SOURCE RECORDS START

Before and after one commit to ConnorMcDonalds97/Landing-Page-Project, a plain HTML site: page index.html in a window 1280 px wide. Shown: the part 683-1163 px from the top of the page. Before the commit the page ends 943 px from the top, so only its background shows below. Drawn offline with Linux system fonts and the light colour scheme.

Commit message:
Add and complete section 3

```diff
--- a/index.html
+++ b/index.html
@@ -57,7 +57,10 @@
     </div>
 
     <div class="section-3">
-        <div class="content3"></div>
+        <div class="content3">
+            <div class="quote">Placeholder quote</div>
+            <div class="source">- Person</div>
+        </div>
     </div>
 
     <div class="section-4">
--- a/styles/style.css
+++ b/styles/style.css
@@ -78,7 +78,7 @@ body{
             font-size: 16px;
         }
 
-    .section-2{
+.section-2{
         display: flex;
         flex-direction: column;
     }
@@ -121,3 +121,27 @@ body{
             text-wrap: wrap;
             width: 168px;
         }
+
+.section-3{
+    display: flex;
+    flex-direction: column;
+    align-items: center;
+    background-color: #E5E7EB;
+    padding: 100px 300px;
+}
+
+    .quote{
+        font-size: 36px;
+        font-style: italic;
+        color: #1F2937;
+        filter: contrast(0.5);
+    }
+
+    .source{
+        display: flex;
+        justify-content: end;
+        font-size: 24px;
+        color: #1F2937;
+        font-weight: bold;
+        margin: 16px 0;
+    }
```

SOURCE RECORDS END
SOURCE RECORDS START

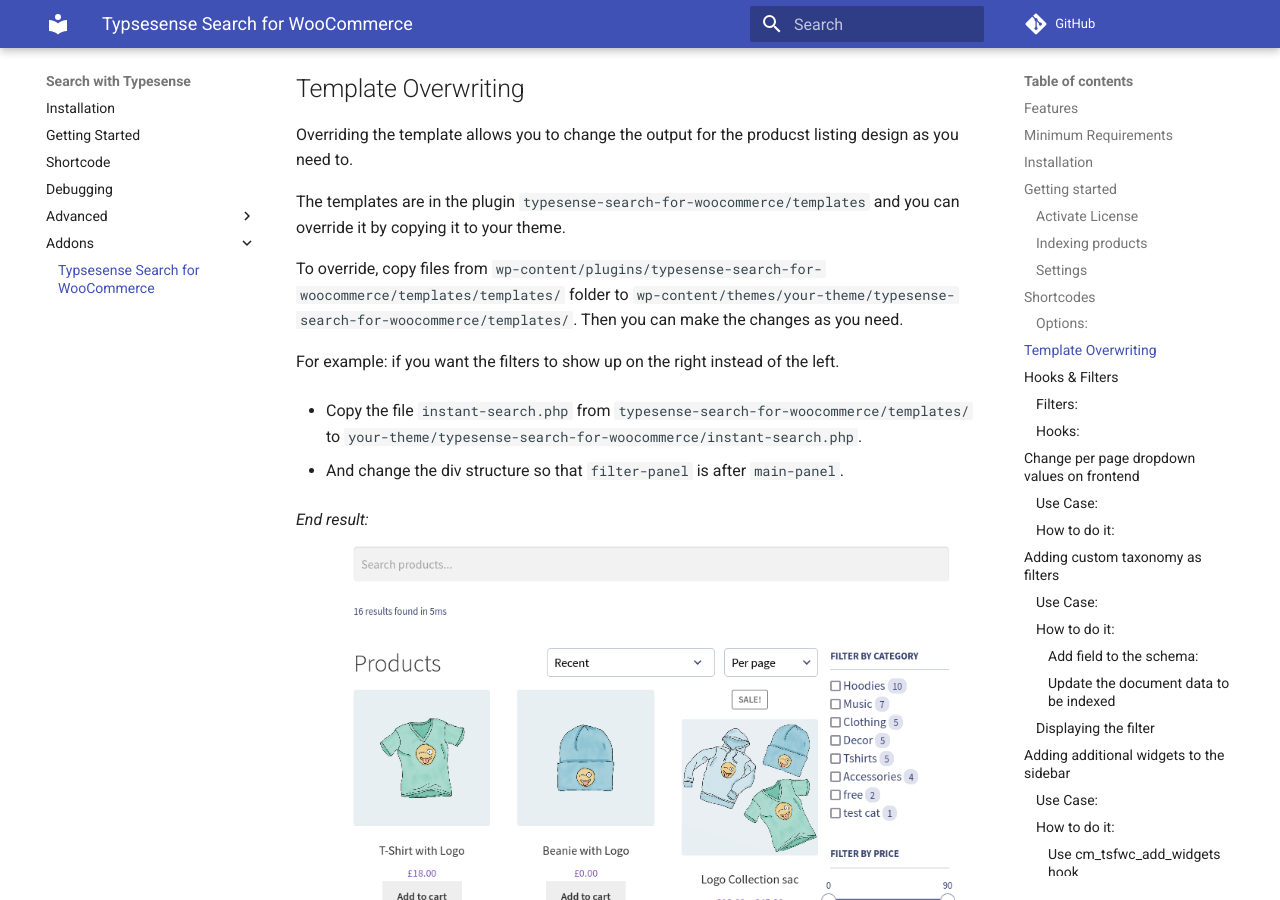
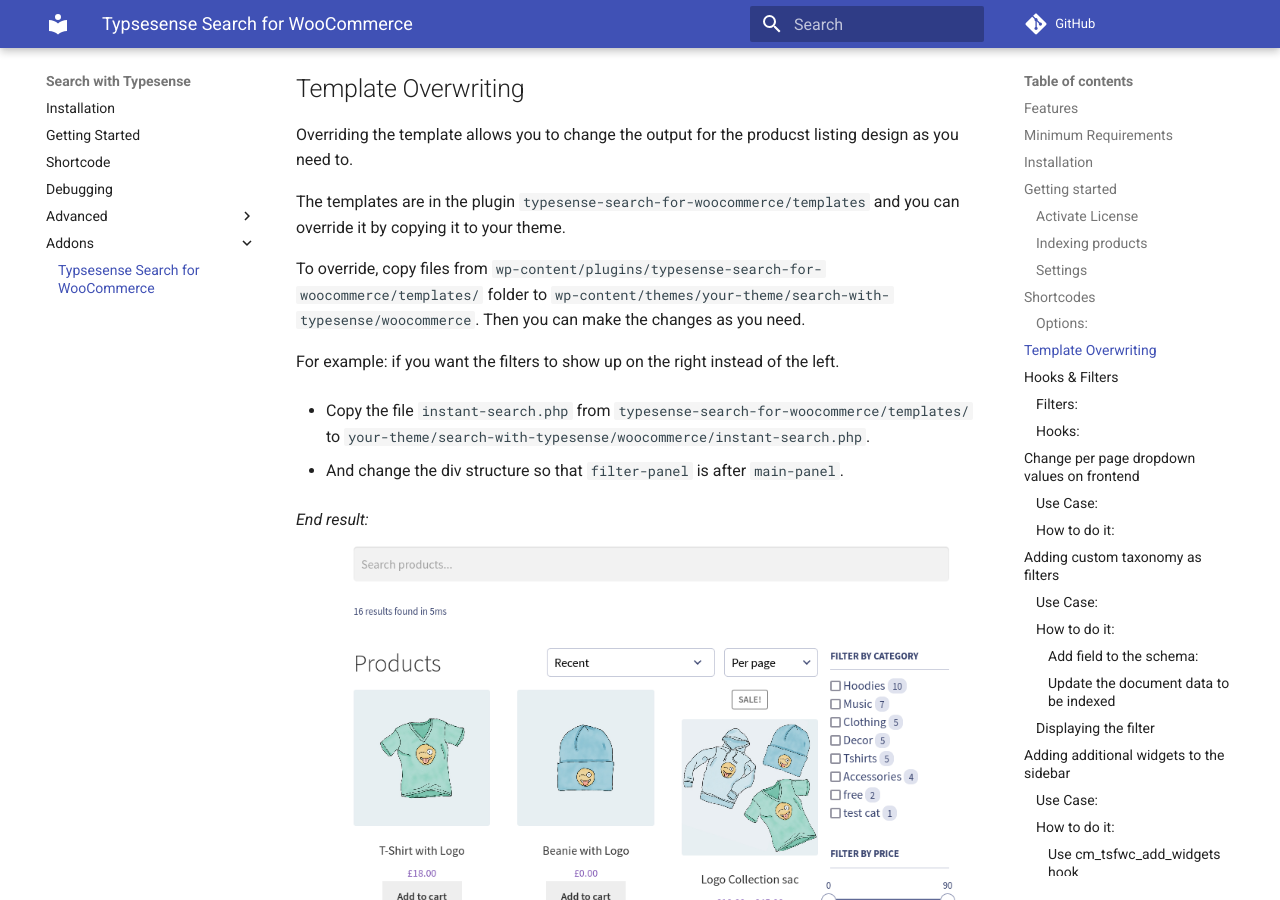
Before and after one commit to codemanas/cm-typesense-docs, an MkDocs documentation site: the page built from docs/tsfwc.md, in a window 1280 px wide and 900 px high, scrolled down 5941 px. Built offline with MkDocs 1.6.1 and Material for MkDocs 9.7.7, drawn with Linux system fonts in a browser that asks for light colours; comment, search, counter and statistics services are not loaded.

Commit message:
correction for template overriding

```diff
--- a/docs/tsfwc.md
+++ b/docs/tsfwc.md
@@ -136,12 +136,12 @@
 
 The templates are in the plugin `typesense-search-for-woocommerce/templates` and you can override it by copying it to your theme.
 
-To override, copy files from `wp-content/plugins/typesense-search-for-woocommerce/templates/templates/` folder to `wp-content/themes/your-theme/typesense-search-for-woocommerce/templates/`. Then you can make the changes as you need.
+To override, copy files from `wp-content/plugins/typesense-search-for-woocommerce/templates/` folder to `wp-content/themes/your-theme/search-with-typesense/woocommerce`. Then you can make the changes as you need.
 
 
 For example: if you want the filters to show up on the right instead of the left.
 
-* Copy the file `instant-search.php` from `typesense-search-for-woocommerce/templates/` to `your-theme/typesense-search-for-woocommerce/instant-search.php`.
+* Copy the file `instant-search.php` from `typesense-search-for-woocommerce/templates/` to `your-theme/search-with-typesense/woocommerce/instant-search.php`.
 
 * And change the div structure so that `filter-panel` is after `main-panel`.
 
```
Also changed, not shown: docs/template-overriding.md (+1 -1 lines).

SOURCE RECORDS END
SOURCE RECORDS START

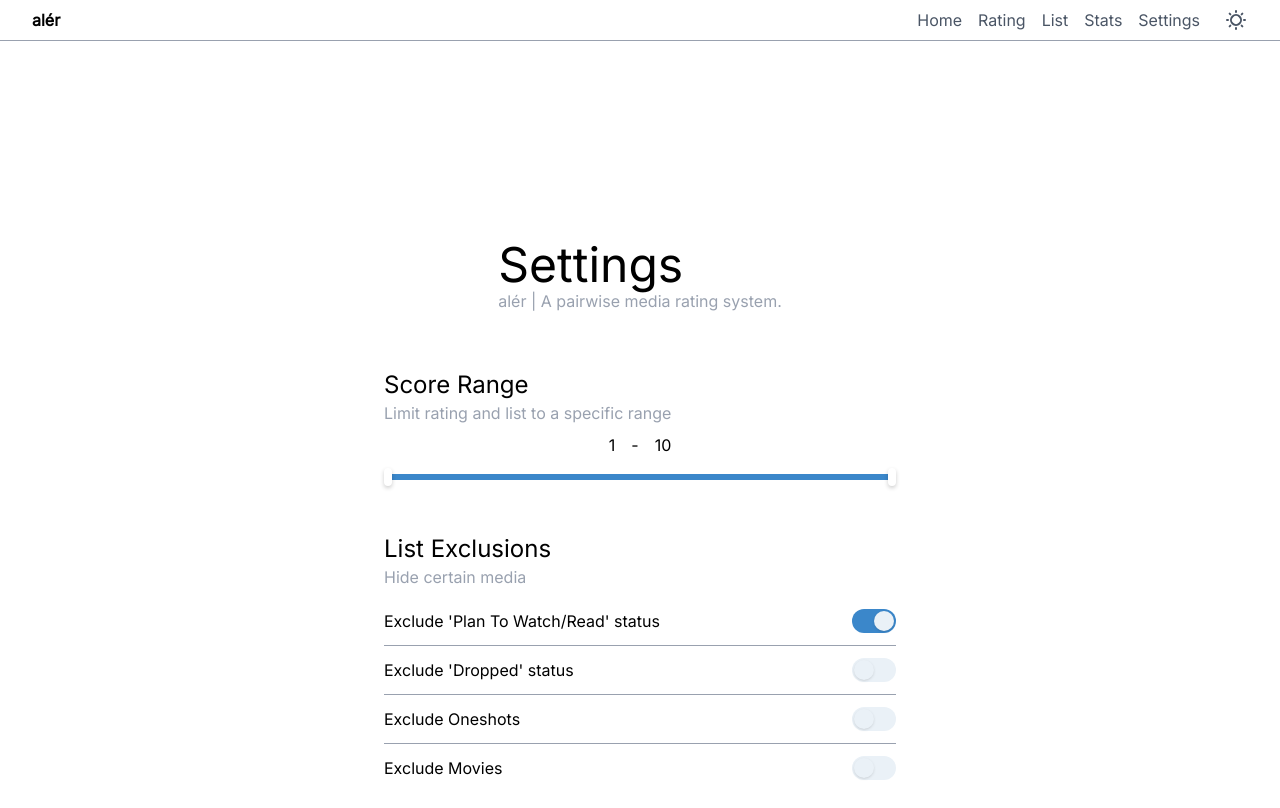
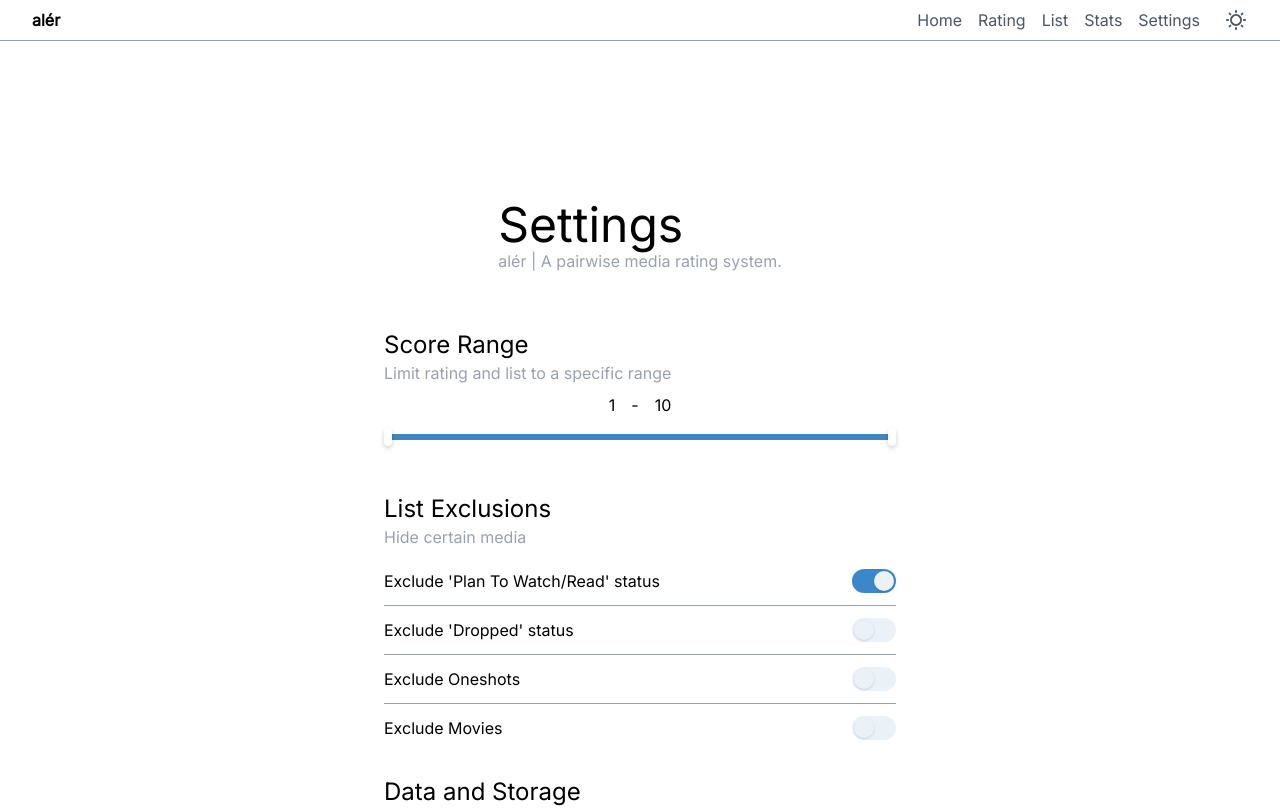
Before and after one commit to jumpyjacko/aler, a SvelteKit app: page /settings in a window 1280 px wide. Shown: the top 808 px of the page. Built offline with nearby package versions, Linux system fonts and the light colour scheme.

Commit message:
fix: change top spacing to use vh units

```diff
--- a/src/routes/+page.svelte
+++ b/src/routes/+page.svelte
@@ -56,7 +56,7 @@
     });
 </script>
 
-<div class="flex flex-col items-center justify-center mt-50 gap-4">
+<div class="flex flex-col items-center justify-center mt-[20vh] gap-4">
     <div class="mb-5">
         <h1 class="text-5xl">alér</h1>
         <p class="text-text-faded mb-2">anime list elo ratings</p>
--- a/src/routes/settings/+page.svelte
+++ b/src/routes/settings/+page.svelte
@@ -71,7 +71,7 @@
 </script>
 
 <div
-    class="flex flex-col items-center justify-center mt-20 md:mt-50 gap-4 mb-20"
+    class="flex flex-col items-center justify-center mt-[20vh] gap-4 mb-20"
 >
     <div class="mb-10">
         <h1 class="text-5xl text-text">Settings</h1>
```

SOURCE RECORDS END

### WHAT YOU ARE ASKED TO DO
All lines in the entries above that hold the word "style" need to be copied.

### OUTPUT
--- a/styles/style.css
+++ b/styles/style.css
+        font-style: italic;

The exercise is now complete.